Count, in the entries, the lines with "terminal". Answer with the number only.
==== MATERIAL SUPPLIED ====
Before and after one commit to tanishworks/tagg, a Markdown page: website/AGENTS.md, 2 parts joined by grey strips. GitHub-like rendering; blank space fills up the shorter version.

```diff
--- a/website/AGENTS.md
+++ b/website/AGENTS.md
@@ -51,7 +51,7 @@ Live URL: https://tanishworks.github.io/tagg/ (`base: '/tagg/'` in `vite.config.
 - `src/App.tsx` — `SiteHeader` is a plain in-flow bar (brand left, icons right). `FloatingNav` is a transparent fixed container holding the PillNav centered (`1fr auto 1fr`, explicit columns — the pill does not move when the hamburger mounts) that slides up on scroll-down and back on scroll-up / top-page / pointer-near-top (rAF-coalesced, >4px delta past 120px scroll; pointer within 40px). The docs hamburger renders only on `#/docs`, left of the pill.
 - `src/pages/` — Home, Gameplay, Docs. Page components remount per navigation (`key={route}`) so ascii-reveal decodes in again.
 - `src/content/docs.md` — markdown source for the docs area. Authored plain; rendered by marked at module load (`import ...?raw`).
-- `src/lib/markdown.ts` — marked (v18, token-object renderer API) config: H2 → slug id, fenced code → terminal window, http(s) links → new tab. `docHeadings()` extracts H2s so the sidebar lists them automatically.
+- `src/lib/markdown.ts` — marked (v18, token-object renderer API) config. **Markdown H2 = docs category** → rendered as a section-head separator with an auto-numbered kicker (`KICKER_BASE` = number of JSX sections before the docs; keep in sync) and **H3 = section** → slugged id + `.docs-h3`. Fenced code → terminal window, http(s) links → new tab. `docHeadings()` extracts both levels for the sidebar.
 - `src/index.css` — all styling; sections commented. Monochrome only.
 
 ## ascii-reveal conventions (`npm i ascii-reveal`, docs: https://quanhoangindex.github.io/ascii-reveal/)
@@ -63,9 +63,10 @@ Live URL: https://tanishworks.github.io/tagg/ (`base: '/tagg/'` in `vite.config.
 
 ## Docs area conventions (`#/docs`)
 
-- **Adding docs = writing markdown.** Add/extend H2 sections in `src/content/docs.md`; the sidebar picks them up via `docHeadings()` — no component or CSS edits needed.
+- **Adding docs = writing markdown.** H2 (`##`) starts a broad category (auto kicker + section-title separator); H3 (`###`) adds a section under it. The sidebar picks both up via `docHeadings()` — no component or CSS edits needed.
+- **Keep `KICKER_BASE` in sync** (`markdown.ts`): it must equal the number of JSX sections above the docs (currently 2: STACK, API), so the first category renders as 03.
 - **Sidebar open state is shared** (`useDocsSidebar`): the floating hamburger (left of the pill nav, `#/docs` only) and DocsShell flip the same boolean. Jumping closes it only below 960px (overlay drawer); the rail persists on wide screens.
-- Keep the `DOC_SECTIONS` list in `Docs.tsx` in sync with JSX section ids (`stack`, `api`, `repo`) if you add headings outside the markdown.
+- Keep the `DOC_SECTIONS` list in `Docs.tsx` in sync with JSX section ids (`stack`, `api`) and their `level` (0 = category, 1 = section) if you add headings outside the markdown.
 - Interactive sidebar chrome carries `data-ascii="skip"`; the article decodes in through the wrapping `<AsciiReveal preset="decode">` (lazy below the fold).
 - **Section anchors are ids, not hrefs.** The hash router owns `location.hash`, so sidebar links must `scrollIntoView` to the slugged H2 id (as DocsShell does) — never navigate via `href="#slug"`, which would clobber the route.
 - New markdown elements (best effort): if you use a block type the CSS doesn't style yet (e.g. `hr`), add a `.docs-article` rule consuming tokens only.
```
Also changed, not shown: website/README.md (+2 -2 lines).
====
_TASK RESPONSE_. 2